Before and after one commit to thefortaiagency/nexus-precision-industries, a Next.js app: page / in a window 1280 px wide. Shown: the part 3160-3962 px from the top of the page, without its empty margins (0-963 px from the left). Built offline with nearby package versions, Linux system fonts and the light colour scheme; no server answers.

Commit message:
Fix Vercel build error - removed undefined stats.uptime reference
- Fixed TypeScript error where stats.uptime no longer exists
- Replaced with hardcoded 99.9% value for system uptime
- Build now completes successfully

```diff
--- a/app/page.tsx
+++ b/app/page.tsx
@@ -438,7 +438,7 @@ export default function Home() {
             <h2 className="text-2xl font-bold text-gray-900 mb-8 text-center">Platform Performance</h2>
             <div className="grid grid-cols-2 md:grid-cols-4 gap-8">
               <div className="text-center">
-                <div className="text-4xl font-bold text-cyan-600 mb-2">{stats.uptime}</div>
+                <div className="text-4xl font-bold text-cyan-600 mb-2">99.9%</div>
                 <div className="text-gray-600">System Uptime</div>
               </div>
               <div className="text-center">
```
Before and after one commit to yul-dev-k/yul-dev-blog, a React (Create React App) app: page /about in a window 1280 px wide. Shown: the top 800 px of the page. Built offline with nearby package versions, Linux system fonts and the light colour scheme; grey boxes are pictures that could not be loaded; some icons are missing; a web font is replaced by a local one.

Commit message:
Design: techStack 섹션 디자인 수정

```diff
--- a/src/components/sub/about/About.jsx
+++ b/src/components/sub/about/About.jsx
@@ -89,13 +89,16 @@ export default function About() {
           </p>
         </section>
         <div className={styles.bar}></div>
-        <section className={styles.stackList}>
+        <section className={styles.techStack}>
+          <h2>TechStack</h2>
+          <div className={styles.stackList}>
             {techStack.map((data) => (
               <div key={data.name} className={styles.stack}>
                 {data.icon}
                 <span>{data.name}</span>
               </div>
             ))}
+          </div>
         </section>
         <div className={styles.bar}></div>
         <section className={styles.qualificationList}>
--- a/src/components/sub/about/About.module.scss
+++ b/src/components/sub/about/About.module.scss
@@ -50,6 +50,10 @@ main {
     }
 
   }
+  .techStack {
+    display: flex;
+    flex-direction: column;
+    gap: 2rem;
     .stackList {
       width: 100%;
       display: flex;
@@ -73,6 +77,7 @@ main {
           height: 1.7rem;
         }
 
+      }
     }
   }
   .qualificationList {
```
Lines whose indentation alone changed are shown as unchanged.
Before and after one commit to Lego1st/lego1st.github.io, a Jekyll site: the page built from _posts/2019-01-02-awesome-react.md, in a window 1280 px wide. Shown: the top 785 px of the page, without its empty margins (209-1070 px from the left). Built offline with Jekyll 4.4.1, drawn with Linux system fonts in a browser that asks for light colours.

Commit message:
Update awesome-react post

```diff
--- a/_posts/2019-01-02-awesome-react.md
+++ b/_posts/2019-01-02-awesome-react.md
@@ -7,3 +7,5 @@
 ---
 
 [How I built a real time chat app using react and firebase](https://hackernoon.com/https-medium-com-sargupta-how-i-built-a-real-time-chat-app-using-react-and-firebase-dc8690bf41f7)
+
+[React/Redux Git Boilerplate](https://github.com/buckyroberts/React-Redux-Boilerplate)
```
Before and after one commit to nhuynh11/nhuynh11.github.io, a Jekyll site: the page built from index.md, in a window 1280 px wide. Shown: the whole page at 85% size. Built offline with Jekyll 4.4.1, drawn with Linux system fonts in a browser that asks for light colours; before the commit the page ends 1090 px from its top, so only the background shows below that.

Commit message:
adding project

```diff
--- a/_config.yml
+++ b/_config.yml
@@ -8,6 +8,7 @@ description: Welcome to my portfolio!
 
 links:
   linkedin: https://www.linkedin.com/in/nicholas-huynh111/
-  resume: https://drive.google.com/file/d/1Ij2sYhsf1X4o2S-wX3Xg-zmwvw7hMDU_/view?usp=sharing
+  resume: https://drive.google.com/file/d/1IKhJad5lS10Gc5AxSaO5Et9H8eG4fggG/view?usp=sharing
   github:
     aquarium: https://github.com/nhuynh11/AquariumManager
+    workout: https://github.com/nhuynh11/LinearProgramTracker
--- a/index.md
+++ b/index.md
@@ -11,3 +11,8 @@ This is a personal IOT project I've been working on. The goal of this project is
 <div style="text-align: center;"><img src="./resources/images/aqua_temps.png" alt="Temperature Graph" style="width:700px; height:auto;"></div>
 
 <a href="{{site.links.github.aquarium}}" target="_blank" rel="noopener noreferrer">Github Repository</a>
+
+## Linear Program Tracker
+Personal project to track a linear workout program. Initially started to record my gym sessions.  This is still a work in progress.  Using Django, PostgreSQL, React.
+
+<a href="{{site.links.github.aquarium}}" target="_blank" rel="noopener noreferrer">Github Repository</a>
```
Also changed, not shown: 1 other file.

### Problem to solve:
Each record above must be output without any alteration.

### Response to the task:
Before and after one commit to thefortaiagency/nexus-precision-industries, a Next.js app: page / in a window 1280 px wide. Shown: the part 3160-3962 px from the top of the page, without its empty margins (0-963 px from the left). Built offline with nearby package versions, Linux system fonts and the light colour scheme; no server answers.

Commit message:
Fix Vercel build error - removed undefined stats.uptime reference
- Fixed TypeScript error where stats.uptime no longer exists
- Replaced with hardcoded 99.9% value for system uptime
- Build now completes successfully

```diff
--- a/app/page.tsx
+++ b/app/page.tsx
@@ -438,7 +438,7 @@ export default function Home() {
             <h2 className="text-2xl font-bold text-gray-900 mb-8 text-center">Platform Performance</h2>
             <div className="grid grid-cols-2 md:grid-cols-4 gap-8">
               <div className="text-center">
-                <div className="text-4xl font-bold text-cyan-600 mb-2">{stats.uptime}</div>
+                <div className="text-4xl font-bold text-cyan-600 mb-2">99.9%</div>
                 <div className="text-gray-600">System Uptime</div>
               </div>
               <div className="text-center">
```
Before and after one commit to yul-dev-k/yul-dev-blog, a React (Create React App) app: page /about in a window 1280 px wide. Shown: the top 800 px of the page. Built offline with nearby package versions, Linux system fonts and the light colour scheme; grey boxes are pictures that could not be loaded; some icons are missing; a web font is replaced by a local one.

Commit message:
Design: techStack 섹션 디자인 수정

```diff
--- a/src/components/sub/about/About.jsx
+++ b/src/components/sub/about/About.jsx
@@ -89,13 +89,16 @@ export default function About() {
           </p>
         </section>
         <div className={styles.bar}></div>
-        <section className={styles.stackList}>
+        <section className={styles.techStack}>
+          <h2>TechStack</h2>
+          <div className={styles.stackList}>
             {techStack.map((data) => (
               <div key={data.name} className={styles.stack}>
                 {data.icon}
                 <span>{data.name}</span>
               </div>
             ))}
+          </div>
         </section>
         <div className={styles.bar}></div>
         <section className={styles.qualificationList}>
--- a/src/components/sub/about/About.module.scss
+++ b/src/components/sub/about/About.module.scss
@@ -50,6 +50,10 @@ main {
     }
 
   }
+  .techStack {
+    display: flex;
+    flex-direction: column;
+    gap: 2rem;
     .stackList {
       width: 100%;
       display: flex;
@@ -73,6 +77,7 @@ main {
           height: 1.7rem;
         }
 
+      }
     }
   }
   .qualificationList {
```
Lines whose indentation alone changed are shown as unchanged.
Before and after one commit to Lego1st/lego1st.github.io, a Jekyll site: the page built from _posts/2019-01-02-awesome-react.md, in a window 1280 px wide. Shown: the top 785 px of the page, without its empty margins (209-1070 px from the left). Built offline with Jekyll 4.4.1, drawn with Linux system fonts in a browser that asks for light colours.

Commit message:
Update awesome-react post

```diff
--- a/_posts/2019-01-02-awesome-react.md
+++ b/_posts/2019-01-02-awesome-react.md
@@ -7,3 +7,5 @@
 ---
 
 [How I built a real time chat app using react and firebase](https://hackernoon.com/https-medium-com-sargupta-how-i-built-a-real-time-chat-app-using-react-and-firebase-dc8690bf41f7)
+
+[React/Redux Git Boilerplate](https://github.com/buckyroberts/React-Redux-Boilerplate)
```
Before and after one commit to nhuynh11/nhuynh11.github.io, a Jekyll site: the page built from index.md, in a window 1280 px wide. Shown: the whole page at 85% size. Built offline with Jekyll 4.4.1, drawn with Linux system fonts in a browser that asks for light colours; before the commit the page ends 1090 px from its top, so only the background shows below that.

Commit message:
adding project

```diff
--- a/_config.yml
+++ b/_config.yml
@@ -8,6 +8,7 @@ description: Welcome to my portfolio!
 
 links:
   linkedin: https://www.linkedin.com/in/nicholas-huynh111/
-  resume: https://drive.google.com/file/d/1Ij2sYhsf1X4o2S-wX3Xg-zmwvw7hMDU_/view?usp=sharing
+  resume: https://drive.google.com/file/d/1IKhJad5lS10Gc5AxSaO5Et9H8eG4fggG/view?usp=sharing
   github:
     aquarium: https://github.com/nhuynh11/AquariumManager
+    workout: https://github.com/nhuynh11/LinearProgramTracker
--- a/index.md
+++ b/index.md
@@ -11,3 +11,8 @@ This is a personal IOT project I've been working on. The goal of this project is
 <div style="text-align: center;"><img src="./resources/images/aqua_temps.png" alt="Temperature Graph" style="width:700px; height:auto;"></div>
 
 <a href="{{site.links.github.aquarium}}" target="_blank" rel="noopener noreferrer">Github Repository</a>
+
+## Linear Program Tracker
+Personal project to track a linear workout program. Initially started to record my gym sessions.  This is still a work in progress.  Using Django, PostgreSQL, React.
+
+<a href="{{site.links.github.aquarium}}" target="_blank" rel="noopener noreferrer">Github Repository</a>
```
Also changed, not shown: 1 other file.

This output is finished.